> [WHAT TO PRODUCE]
Scan the listing below and copy every line holding "конъюнкт".

*** DATA UNDER STUDY ***

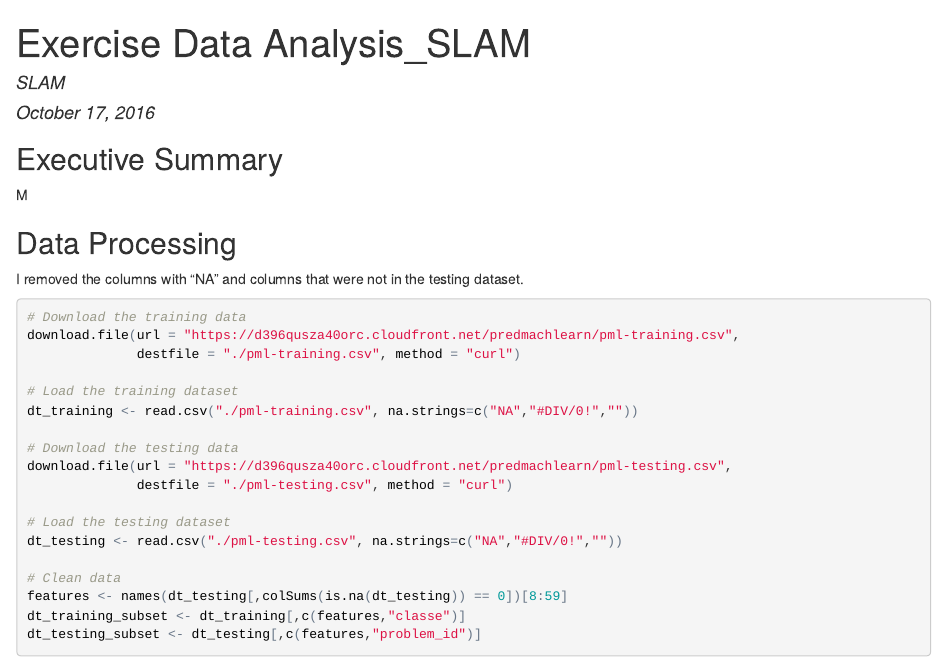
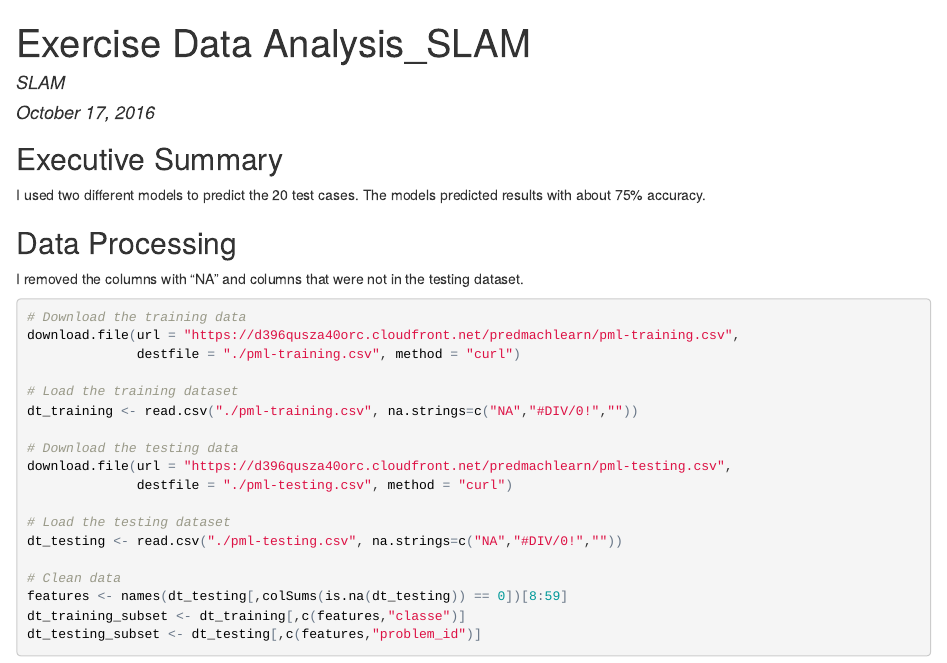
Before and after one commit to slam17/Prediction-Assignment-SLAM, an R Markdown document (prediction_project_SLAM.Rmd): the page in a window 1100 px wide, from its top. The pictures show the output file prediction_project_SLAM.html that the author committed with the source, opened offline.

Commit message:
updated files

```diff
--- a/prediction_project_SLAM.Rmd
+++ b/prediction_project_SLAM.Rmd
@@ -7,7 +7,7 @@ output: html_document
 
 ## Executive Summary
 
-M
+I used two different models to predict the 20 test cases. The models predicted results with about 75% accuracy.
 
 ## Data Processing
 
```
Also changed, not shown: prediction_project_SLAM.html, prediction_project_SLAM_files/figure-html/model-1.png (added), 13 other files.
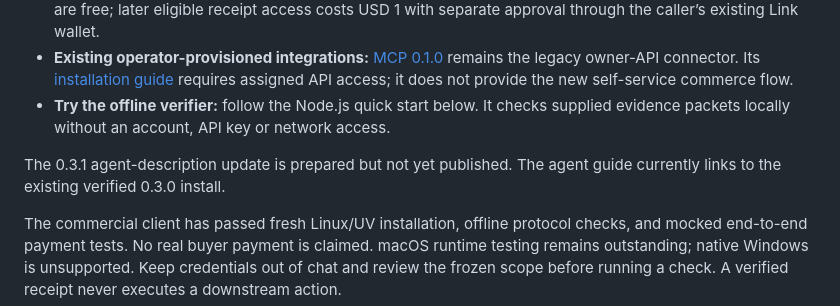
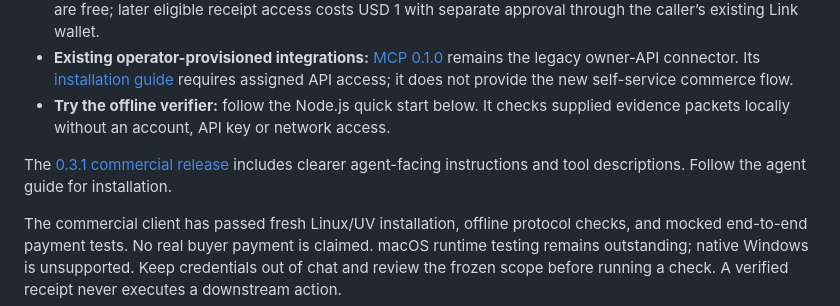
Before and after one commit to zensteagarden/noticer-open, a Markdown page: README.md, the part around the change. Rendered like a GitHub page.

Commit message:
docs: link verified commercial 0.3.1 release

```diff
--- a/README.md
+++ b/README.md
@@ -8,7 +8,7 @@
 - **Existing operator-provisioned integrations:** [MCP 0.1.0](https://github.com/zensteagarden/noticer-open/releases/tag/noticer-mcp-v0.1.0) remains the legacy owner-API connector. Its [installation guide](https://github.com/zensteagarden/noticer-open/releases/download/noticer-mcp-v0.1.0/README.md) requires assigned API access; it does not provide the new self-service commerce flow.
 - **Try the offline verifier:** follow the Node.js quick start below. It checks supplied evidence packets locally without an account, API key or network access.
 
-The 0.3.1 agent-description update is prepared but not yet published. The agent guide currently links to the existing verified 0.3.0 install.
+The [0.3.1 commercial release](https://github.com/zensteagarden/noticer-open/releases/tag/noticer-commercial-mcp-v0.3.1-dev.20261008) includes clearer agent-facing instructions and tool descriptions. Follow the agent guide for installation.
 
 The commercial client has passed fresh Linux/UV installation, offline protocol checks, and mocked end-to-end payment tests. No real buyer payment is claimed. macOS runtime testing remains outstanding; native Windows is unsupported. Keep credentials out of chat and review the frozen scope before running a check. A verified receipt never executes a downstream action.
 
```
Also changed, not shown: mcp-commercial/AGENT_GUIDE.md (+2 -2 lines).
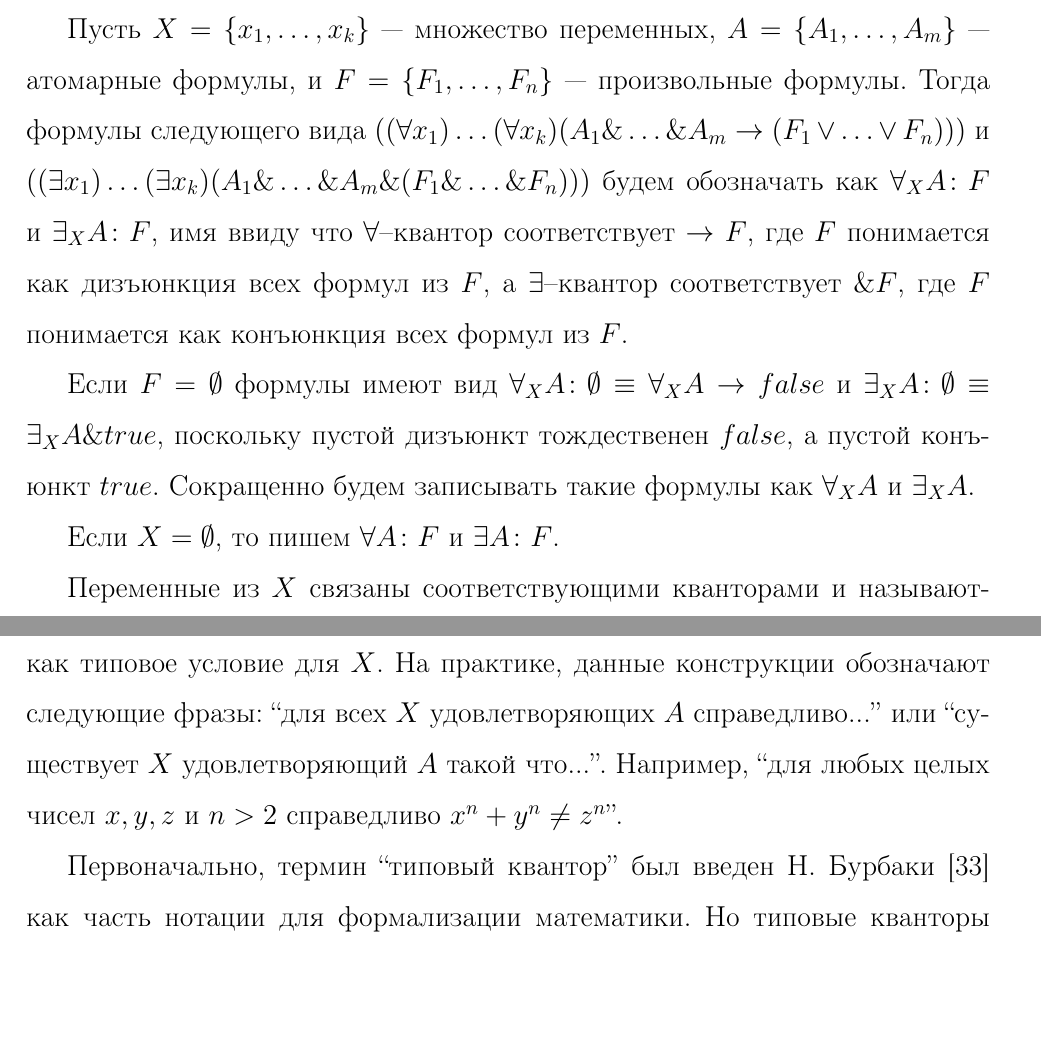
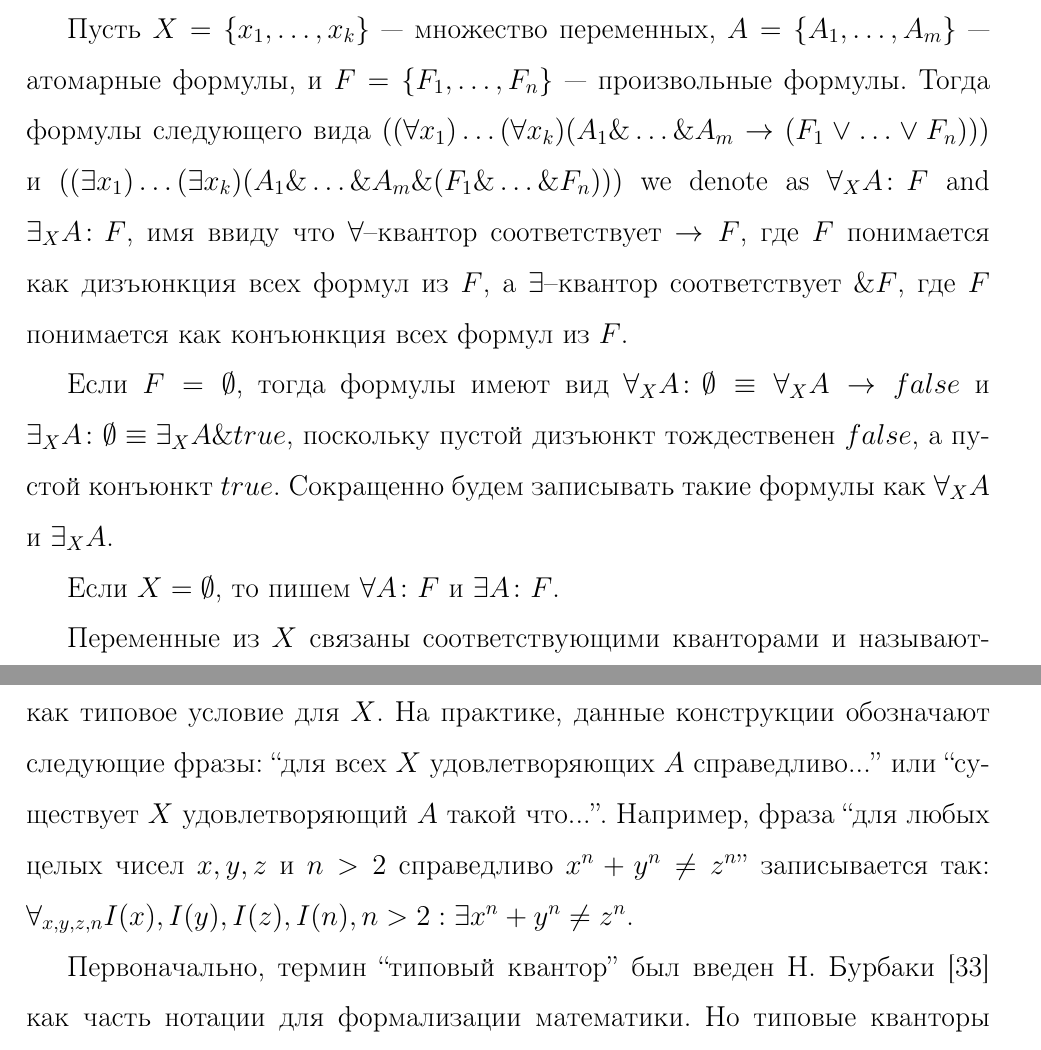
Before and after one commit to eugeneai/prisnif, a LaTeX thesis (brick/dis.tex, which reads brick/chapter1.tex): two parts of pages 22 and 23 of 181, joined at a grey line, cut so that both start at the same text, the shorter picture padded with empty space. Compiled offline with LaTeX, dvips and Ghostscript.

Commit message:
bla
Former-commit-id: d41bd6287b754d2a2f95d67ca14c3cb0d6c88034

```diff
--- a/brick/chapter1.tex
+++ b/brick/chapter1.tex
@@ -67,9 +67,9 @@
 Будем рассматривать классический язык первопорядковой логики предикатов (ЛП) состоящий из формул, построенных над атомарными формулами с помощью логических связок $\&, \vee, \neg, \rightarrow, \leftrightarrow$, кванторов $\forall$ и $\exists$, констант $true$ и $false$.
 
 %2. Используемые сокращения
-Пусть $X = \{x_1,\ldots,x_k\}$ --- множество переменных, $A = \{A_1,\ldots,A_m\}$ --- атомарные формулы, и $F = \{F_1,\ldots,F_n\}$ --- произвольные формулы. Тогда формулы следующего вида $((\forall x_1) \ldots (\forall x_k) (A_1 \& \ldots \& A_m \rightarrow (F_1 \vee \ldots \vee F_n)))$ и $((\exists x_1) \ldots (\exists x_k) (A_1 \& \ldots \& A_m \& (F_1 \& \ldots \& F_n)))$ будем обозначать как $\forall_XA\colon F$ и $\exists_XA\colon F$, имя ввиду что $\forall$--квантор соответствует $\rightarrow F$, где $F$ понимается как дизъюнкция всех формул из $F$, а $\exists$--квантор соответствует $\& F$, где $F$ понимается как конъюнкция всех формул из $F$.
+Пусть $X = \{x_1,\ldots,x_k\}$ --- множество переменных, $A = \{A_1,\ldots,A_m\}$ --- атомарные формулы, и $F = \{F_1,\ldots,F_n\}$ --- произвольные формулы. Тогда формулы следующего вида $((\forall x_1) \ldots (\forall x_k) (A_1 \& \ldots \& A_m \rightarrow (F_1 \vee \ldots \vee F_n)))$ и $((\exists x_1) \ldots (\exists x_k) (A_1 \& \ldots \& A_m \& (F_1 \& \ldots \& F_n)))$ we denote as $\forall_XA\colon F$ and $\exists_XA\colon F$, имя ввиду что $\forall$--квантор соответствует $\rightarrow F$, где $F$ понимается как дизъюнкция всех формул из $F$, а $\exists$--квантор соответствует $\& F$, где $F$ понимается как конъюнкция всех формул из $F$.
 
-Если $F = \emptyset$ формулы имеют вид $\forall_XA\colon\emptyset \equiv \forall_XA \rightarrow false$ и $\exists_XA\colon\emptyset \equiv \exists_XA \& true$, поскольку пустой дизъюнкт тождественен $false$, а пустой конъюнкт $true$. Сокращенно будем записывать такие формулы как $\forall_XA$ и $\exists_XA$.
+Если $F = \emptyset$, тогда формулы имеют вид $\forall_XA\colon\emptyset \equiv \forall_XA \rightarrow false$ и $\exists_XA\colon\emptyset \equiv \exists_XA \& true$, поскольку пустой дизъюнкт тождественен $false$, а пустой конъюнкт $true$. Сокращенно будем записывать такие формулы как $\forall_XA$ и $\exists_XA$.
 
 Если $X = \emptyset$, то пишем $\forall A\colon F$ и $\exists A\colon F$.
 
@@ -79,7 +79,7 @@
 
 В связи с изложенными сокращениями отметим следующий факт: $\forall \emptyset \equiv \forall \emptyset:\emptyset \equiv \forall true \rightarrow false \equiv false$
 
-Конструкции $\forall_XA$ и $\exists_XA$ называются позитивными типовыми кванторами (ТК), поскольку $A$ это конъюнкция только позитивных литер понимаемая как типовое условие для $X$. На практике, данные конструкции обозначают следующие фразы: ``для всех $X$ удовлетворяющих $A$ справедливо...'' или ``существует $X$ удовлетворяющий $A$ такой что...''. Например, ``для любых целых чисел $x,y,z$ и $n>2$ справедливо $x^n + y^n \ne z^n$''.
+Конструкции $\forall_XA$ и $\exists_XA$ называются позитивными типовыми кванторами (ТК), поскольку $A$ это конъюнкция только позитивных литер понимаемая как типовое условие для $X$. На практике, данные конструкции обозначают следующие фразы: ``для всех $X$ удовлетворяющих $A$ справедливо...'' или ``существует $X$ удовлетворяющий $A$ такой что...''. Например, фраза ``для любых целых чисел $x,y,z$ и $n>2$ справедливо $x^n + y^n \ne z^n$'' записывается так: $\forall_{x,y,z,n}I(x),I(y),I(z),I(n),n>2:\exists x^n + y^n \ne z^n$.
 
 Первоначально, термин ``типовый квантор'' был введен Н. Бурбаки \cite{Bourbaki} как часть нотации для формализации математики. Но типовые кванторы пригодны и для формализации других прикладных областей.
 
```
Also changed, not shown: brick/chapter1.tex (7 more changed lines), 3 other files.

*** End of DATA UNDER STUDY ***

> [RESULT FOR THIS EXERCISE]
-Если $F = \emptyset$ формулы имеют вид $\forall_XA\colon\emptyset \equiv \forall_XA \rightarrow false$ и $\exists_XA\colon\emptyset \equiv \exists_XA \& true$, поскольку пустой дизъюнкт тождественен $false$, а пустой конъюнкт $true$. Сокращенно будем записывать такие формулы как $\forall_XA$ и $\exists_XA$.
+Если $F = \emptyset$, тогда формулы имеют вид $\forall_XA\colon\emptyset \equiv \forall_XA \rightarrow false$ и $\exists_XA\colon\emptyset \equiv \exists_XA \& true$, поскольку пустой дизъюнкт тождественен $false$, а пустой конъюнкт $true$. Сокращенно будем записывать такие формулы как $\forall_XA$ и $\exists_XA$.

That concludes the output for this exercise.